Mark 1:14-15: “After John was put in prison, Jesus went into Galilee, proclaiming the good news of God. ‘The time has come,’ he said, ‘the kingdom of God has come near. Repent and believe the good news.’”
The Gospel of Mark is the shortest of the four gospels. According to tradition, it was the first gospel to be written, and the likely author was John Mark, the man who was originally a companion of the apostle Paul, but later became a friend of Peter. It is often asserted that the Gospel of Mark was the account of Jesus from Peter’s point of view. Tradition says Peter is responsible for the main content of the book, but it is John Mark who actually writes it in the years after Paul and Peter were martyred in Rome. If this is true, he wrote the gospel during the time of Christian persecution in Rome under Nero.

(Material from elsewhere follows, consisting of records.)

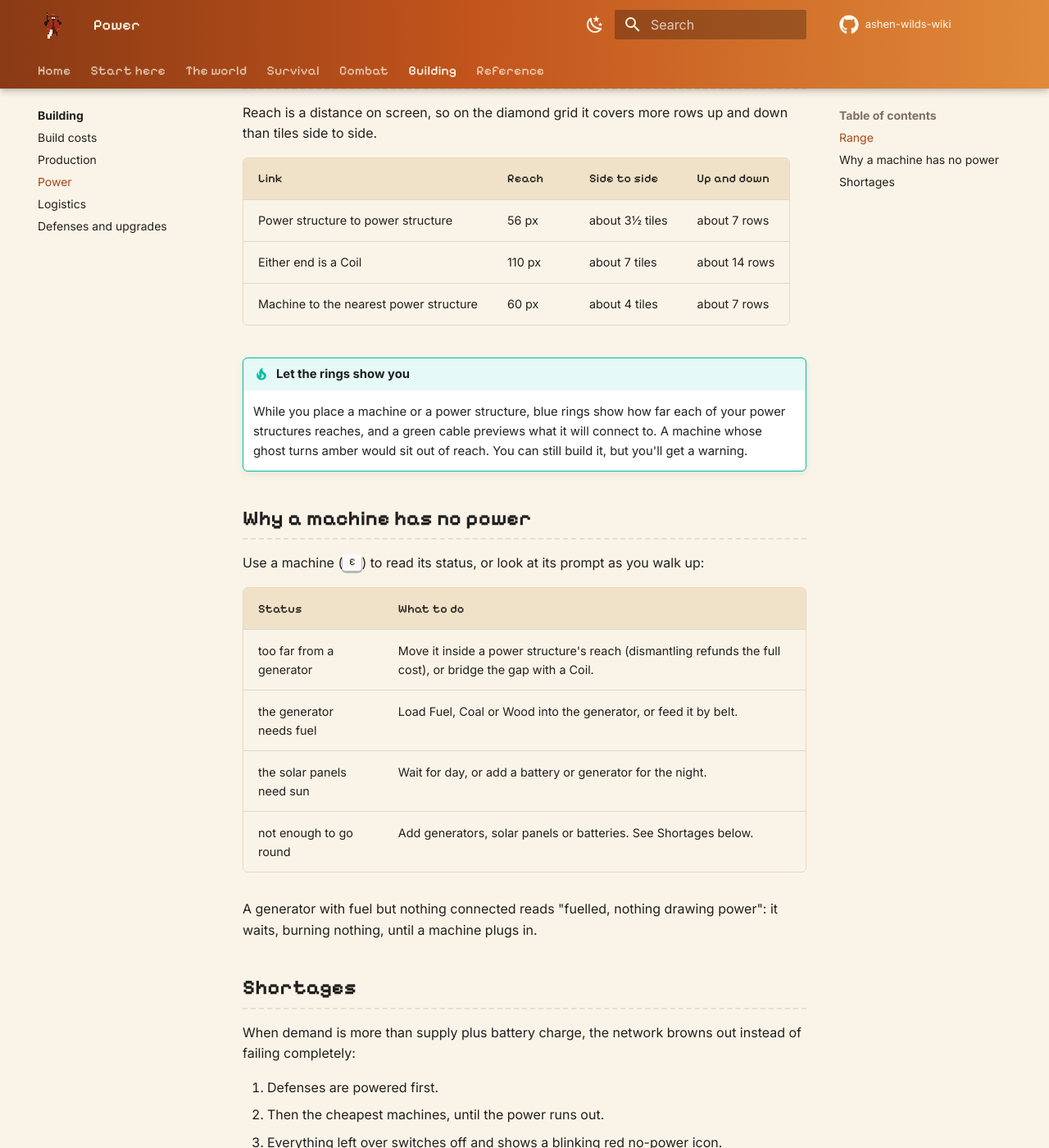
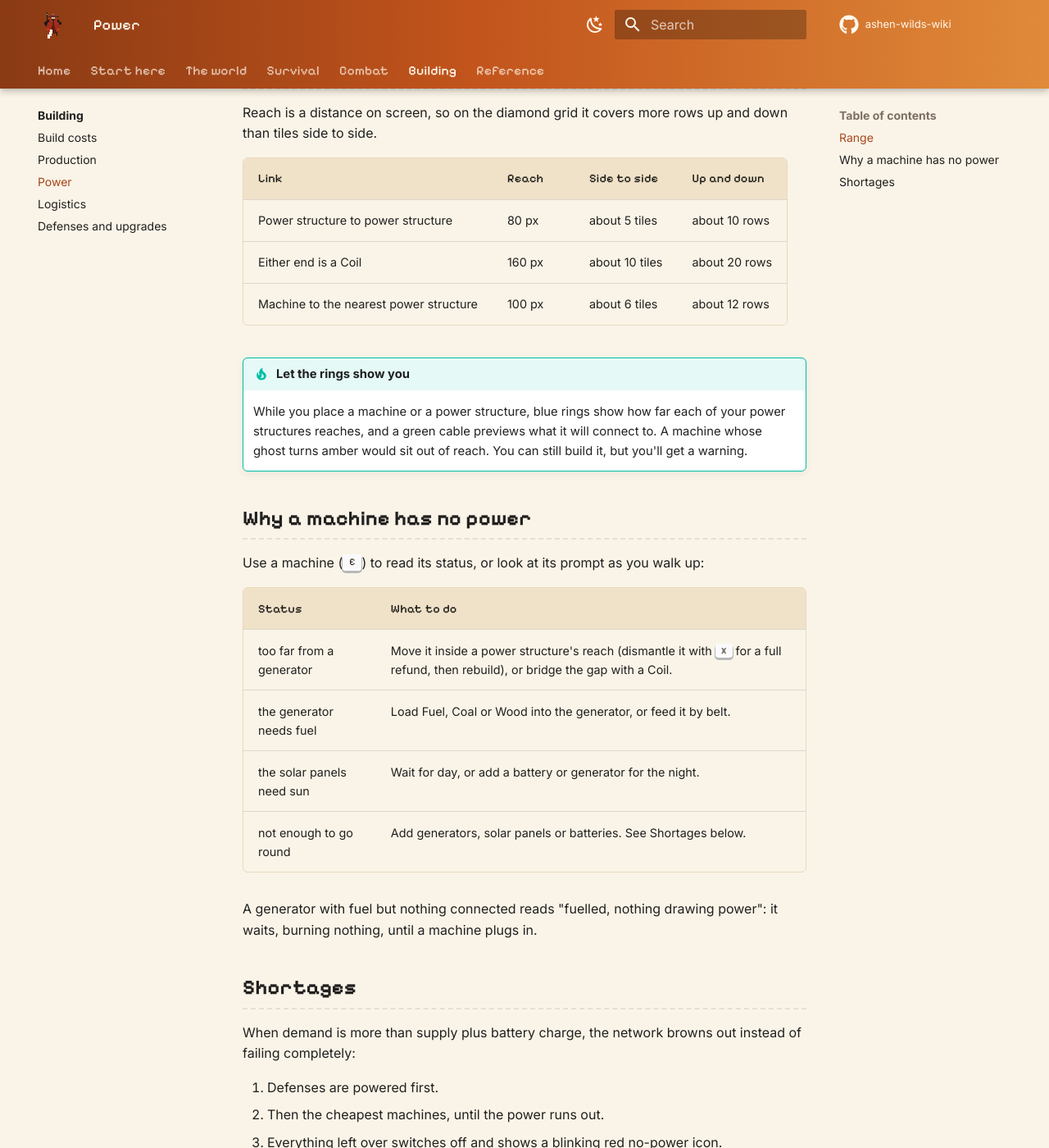
Before and after one commit to Liquid-Gorrila/ashen-wilds-wiki, an MkDocs documentation site: the page built from docs/building/power.md, in a window 1280 px wide and 1400 px high, scrolled down 671 px. Shown: the whole window at 82% size. Built offline with MkDocs 1.6.1 and Material for MkDocs 9.7.7, drawn with Linux system fonts in a browser that asks for light colours; comment, search, counter and statistics services are not loaded.

Commit message:
Update power reach and explain how to dismantle
Co-Authored-By: Claude Opus 5.5 <noreply@anthropic.com>

```diff
--- a/docs/building/power.md
+++ b/docs/building/power.md
@@ -15,9 +15,9 @@ Reach is a distance on screen, so on the diamond grid it covers more rows up and
 
 | Link | Reach | Side to side | Up and down |
 | --- | --- | --- | --- |
-| Power structure to power structure | 56 px | about 3½ tiles | about 7 rows |
-| Either end is a Coil | 110 px | about 7 tiles | about 14 rows |
-| Machine to the nearest power structure | 60 px | about 4 tiles | about 7 rows |
+| Power structure to power structure | 80 px | about 5 tiles | about 10 rows |
+| Either end is a Coil | 160 px | about 10 tiles | about 20 rows |
+| Machine to the nearest power structure | 100 px | about 6 tiles | about 12 rows |
 
 !!! tip "Let the rings show you"
     While you place a machine or a power structure, blue rings show how far each of your power structures reaches, and a green cable previews what it will connect to. A machine whose ghost turns amber would sit out of reach. You can still build it, but you'll get a warning.
@@ -28,7 +28,7 @@ Use a machine (++e++) to read its status, or look at its prompt as you walk up:
 
 | Status | What to do |
 | --- | --- |
-| too far from a generator | Move it inside a power structure's reach (dismantling refunds the full cost), or bridge the gap with a Coil. |
+| too far from a generator | Move it inside a power structure's reach (dismantle it with ++x++ for a full refund, then rebuild), or bridge the gap with a Coil. |
 | the generator needs fuel | Load Fuel, Coal or Wood into the generator, or feed it by belt. |
 | the solar panels need sun | Wait for day, or add a battery or generator for the night. |
 | not enough to go round | Add generators, solar panels or batteries. See Shortages below. |
```
Also changed, not shown: docs/reference/controls.md (+2 -1 lines).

The book moves at a fast face and regularly emphasizes that the way of Christ is the way of suffering and the cross. This would make sense if tradition is correct about the historical circumstances of its writing. One of Mark’s favorite words is “immediately.” The book has a quick pace and gives one the feeling that Mark is getting down to the core issues. Jesus is the promised Messiah. But the people misunderstood what the Messiah would do. Before he is glorified and rules the earth as king, first he must be rejected and die a death for the sins of the people. The way of discipleship is to follow this same pattern. Glory is coming, but first comes the cross.
There are a number of potential ways to outline the book of Mark, but perhaps the easiest way for our purposes in this article is to see how it splits up into four different sections. In the first section (1:1-3:6) Jesus publicly proclaims the coming of the kingdom of God. The book opens with a prologue which introduces this as a book about the good news of Christ, but then quickly moves into an early proclamation of the kingdom, the calling of disciples, and various actions and miracles that demonstrate the power of the coming king. The crowds are amazed at Jesus’ power, but opposition from the religious rulers begins at the very outset of the story.
Part two (3:7-8:21) develops the role of three different groups that are important to the gospel—the crowd, the disciples, and Jesus’ opponents. The crowd continues to be amazed at the public works of Jesus, while the disciples receive private instruction from him. All the while, opposition is mounting as many people are not impressed with what Jesus is doing, and even see him as a danger to their nation.
In part three (8:22-10:45), the attention focuses on Jesus and his teaching of the disciples. On three different occasions he tries to explain the nature of his kingship, but each time the disciples are unable to comprehend Jesus’ true meaning. The emphasis in this section is on the way of the cross. Jesus, as king, must take the way of the cross, and anyone who follows after him as his disciple must also do the same.
Finally, in part four (10:46-16:8), the story reaches its climax. Jesus is received with an exuberate welcome by the crowds as he enters the city of Jerusalem. But it does not take long for the opposition to overcome the crowd’s enthusiasm. All of these events lead to Jesus’ trial and suffering, ultimately climaxing in his crucifixion. The book ends with a short story about resurrection morning, and with an interesting note that the women who went away from the empty tomb were bewildered and afraid.
Mark’s gospel is often a good place to begin a study about the life of Jesus. Because the narrative is short, it is easy to read and follow, and gives one a picture by picture look at the events in Jesus’ life. Other gospels expand upon this material and add layers of depth, but if tradition is right in saying that this was the first gospel written, certainly it holds its place in history as a special account of the life of Jesus, the crucified king.